It has been augmented by some operators alerting gamblers in-play about how long they’d been betting, how much they’d wagered in a recent time period and their net profit and loss.
Sports organizations like the NFL have also lent their voice to Responsible Gambling via commercials.
Efforts to help problem gamblers have indeed been snowballing for a number of years.
DGE responsible gambling first of its kind
Instead of requiring players to recognize when they have a problem and to seek help, this measure will provide proactive, targeted communication. It will make patrons aware of what habits they are exhibiting and then assist them with guidance, information and future options.
As part of the terms and conditions you must agree to before access is granted to online gambling platforms, players consent to have their play monitored and recorded. This, among other things, is a potential safeguard against fraud, identity theft, and cheating.
Formally launched on Jan. 1, the new initiative is the first of its kind in the country.
State officials, the DGE and the Council on Compulsive Gambling for New Jersey hailed the initiative as a prudent problem-gambling deterrent.
Its timing is appropriate in the age of soaring online gaming popularity.
Garden State gamblers wagered nearly $11 billion last year, a state record, with the majority of it originating online.
“New Jersey has become a national leader in online casino games and sports wagering, and with that growth comes a responsibility to ensure that individuals at risk for compulsive gambling have access to the resources they need to get help,” said New Jersey Attorney General Matthew Platkin. “It is no coincidence that our announcement comes just a week ahead of one of the biggest days in sports wagering, serving as a reminder of how devastating a gambling addiction can be.”

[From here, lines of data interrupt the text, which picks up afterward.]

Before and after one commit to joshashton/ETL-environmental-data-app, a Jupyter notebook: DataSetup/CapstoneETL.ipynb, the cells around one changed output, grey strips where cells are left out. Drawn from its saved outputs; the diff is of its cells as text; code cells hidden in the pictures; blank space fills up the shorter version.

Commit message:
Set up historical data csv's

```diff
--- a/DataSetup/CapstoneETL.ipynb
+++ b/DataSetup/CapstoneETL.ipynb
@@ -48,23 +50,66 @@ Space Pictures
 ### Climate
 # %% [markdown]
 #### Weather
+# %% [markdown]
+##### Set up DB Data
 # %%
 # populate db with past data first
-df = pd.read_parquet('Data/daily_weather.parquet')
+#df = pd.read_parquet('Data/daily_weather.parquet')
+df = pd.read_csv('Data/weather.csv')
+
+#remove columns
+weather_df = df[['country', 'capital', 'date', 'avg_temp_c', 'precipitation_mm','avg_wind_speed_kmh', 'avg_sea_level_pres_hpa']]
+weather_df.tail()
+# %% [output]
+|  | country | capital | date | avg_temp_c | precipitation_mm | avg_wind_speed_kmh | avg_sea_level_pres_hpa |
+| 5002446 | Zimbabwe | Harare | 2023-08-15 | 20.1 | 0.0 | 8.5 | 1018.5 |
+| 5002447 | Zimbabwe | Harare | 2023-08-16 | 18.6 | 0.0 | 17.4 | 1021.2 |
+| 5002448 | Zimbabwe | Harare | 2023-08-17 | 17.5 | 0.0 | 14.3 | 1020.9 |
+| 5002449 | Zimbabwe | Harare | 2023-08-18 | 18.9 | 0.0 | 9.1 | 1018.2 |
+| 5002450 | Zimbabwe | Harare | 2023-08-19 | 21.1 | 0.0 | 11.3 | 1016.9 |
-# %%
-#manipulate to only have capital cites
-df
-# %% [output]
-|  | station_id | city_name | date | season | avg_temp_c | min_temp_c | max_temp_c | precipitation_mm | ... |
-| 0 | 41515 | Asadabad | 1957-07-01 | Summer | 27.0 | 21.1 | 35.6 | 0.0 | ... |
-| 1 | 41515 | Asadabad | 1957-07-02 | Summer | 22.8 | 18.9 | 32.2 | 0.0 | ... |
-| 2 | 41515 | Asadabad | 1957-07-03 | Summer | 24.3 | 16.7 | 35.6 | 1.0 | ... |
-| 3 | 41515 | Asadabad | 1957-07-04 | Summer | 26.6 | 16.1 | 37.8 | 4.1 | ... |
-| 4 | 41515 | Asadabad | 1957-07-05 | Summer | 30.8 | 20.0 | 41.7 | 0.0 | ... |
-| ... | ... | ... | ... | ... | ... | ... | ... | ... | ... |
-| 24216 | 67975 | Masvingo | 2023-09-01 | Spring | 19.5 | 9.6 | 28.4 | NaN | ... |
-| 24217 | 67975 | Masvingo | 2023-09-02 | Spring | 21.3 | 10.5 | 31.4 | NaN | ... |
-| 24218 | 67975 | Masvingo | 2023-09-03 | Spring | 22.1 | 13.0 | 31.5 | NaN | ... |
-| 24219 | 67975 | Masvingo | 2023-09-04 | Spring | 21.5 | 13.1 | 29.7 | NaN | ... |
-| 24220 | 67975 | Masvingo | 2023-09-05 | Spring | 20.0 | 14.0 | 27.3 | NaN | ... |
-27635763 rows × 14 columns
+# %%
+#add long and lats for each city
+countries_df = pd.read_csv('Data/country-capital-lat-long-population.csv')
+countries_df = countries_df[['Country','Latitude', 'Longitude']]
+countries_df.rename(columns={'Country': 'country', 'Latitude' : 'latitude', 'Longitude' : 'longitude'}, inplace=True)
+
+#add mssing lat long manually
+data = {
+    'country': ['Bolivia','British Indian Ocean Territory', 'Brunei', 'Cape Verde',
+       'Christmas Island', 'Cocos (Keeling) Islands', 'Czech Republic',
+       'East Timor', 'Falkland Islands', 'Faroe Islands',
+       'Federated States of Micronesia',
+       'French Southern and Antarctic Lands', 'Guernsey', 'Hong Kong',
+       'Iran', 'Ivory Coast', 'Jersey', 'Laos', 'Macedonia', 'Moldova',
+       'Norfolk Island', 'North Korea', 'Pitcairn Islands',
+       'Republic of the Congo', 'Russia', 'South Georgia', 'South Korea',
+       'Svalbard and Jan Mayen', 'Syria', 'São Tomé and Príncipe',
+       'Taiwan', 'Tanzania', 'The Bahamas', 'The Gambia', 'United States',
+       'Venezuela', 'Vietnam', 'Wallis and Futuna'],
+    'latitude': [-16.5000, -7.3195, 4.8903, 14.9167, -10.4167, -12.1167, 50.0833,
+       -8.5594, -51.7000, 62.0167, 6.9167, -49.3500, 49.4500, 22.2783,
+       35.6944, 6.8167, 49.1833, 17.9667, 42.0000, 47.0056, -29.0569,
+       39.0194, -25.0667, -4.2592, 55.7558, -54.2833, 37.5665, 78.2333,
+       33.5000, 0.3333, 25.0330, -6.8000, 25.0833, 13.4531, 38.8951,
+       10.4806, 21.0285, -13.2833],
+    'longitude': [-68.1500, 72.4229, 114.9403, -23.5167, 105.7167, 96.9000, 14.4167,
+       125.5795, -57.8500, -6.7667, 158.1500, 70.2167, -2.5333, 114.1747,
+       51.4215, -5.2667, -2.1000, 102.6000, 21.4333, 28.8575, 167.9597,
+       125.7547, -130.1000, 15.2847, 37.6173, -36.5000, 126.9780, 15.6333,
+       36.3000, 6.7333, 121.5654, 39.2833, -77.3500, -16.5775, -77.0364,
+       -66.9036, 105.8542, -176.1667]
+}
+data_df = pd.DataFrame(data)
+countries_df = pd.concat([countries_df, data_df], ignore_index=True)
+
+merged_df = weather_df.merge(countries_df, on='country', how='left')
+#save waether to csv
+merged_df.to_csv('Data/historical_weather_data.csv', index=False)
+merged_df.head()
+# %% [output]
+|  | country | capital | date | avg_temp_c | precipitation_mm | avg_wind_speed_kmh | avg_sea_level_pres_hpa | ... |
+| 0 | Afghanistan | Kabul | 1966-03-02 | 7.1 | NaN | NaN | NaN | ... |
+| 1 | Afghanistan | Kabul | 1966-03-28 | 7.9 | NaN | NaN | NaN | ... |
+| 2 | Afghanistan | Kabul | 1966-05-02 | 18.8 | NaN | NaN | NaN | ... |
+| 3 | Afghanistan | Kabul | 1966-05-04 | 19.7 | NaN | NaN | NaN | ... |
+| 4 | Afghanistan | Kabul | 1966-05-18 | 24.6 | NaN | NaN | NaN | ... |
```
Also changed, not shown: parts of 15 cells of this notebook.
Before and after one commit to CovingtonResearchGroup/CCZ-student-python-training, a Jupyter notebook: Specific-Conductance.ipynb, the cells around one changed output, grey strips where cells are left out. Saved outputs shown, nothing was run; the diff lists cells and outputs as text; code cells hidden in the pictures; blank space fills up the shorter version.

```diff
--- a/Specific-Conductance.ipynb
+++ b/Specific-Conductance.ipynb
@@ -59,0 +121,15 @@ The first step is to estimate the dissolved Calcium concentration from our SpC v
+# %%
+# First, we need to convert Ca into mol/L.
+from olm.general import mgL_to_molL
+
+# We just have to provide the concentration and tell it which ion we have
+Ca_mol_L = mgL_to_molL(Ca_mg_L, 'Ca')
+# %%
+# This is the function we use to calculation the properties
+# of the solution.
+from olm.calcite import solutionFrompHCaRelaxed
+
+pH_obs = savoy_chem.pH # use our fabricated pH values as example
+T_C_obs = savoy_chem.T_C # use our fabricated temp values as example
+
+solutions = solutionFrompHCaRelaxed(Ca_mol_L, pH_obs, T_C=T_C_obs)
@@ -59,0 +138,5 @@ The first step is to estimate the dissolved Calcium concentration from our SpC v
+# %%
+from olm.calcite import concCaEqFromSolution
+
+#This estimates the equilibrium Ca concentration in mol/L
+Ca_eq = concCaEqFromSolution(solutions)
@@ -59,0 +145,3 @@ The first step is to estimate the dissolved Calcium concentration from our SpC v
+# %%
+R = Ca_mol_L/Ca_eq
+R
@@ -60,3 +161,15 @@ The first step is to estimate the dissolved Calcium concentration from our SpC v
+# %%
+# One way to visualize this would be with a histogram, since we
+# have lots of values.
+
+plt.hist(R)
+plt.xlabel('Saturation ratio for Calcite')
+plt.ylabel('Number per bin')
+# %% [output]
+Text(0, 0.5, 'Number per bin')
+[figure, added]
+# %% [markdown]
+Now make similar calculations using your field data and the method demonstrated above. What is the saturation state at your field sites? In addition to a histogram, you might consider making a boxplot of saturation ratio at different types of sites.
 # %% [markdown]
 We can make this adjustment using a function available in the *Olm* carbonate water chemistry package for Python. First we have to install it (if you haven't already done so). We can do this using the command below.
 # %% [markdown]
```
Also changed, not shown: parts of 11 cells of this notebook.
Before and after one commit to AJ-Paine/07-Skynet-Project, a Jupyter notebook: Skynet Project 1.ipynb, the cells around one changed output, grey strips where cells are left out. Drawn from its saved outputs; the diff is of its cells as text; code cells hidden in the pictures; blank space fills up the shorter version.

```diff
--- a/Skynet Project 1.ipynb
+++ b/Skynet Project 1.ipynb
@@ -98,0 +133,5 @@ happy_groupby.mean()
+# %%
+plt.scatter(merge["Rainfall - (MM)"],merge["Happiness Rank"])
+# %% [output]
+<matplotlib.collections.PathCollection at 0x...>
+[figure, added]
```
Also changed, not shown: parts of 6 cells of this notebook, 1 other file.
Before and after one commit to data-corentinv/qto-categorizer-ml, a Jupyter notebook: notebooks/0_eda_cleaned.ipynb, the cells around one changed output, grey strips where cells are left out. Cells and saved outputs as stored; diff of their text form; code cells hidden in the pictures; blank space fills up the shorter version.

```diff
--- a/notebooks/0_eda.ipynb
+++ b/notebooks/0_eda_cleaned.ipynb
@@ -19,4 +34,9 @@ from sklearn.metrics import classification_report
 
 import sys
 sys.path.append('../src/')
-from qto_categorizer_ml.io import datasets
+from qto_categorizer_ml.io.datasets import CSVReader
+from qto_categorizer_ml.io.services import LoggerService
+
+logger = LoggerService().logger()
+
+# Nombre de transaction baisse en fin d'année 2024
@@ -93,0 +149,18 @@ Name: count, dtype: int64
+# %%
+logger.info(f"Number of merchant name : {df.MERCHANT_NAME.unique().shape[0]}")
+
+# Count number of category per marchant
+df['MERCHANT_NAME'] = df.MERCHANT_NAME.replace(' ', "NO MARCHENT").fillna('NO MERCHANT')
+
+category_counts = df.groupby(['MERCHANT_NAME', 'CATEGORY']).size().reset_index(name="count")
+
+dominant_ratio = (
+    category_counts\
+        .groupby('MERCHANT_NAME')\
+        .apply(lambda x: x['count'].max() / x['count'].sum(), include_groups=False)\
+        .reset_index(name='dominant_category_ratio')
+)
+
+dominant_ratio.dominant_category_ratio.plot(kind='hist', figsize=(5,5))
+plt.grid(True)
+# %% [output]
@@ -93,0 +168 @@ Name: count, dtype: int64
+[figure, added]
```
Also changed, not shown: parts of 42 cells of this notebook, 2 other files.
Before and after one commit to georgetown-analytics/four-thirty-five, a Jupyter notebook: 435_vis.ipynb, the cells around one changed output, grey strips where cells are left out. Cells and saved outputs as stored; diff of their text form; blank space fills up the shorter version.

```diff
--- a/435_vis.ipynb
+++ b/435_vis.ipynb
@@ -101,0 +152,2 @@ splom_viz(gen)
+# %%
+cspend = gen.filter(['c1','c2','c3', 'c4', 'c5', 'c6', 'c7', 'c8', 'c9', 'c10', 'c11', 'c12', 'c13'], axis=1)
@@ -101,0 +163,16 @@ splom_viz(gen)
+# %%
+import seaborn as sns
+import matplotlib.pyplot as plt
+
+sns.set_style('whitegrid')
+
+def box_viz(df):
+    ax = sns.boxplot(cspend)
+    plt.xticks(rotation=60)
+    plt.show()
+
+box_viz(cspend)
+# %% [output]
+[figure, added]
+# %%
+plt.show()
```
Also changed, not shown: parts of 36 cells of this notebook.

DGE outlines player parameters for new plan for NJ gambling apps
The DGE has set specific parameters on what patron activities operators should be looking for under this new plan. This includes the following warning signs:
- Players whose gambling time increases from week to week
- Bettors who repeatedly self-impose cool-off periods from gaming
- Those who wager until they have less than $1 in their accounts
- Players who regularly access the self-exclusion page on the operator’s website without ultimately executing an exclusion
In addition to problematic play, platforms will also be monitoring for account activity that could be indicative of problem gambling.
- Deposits for thousands of dollars over a short span of time
- A player making multiple requests in a 24-hour span to increase the limits on deposits or losses
Here is what DGE Director David Rebuck has to say about the initiative:
“We are using data to identify at-risk players, alert them to their suspected disordered gambling, and inform them about available responsible gambling features in online platforms and corrective actions they can take. This new approach will enable dedicated responsible gaming experts employed by the platforms and us to see the early warning signs and reach at-risk patrons before they find themselves in a financial catastrophe.”
Balancing accessibility and security
Many online patrons have nearly unlimited gaming access. They can juggle accounts with several operators, essentially bringing many casinos to the palm of one’s hand at any time.
Unlike at Atlantic City casinos, player do not need to walk across a casino floor. The constant access can turn one dry spell into a problem.
Gamblers are ultimately responsible for their own choices. However, this measure is the latest innovation among many to curb problems before they escalate.
Along with the New Jersey initiative, bettors can expect continual attention and access to helpful tools.
New Jersey is using the February Super Bowl to highlight its program. The National Council of Problem Gambling designates every March as Problem Gambling Awareness Month, tying in with March Madness.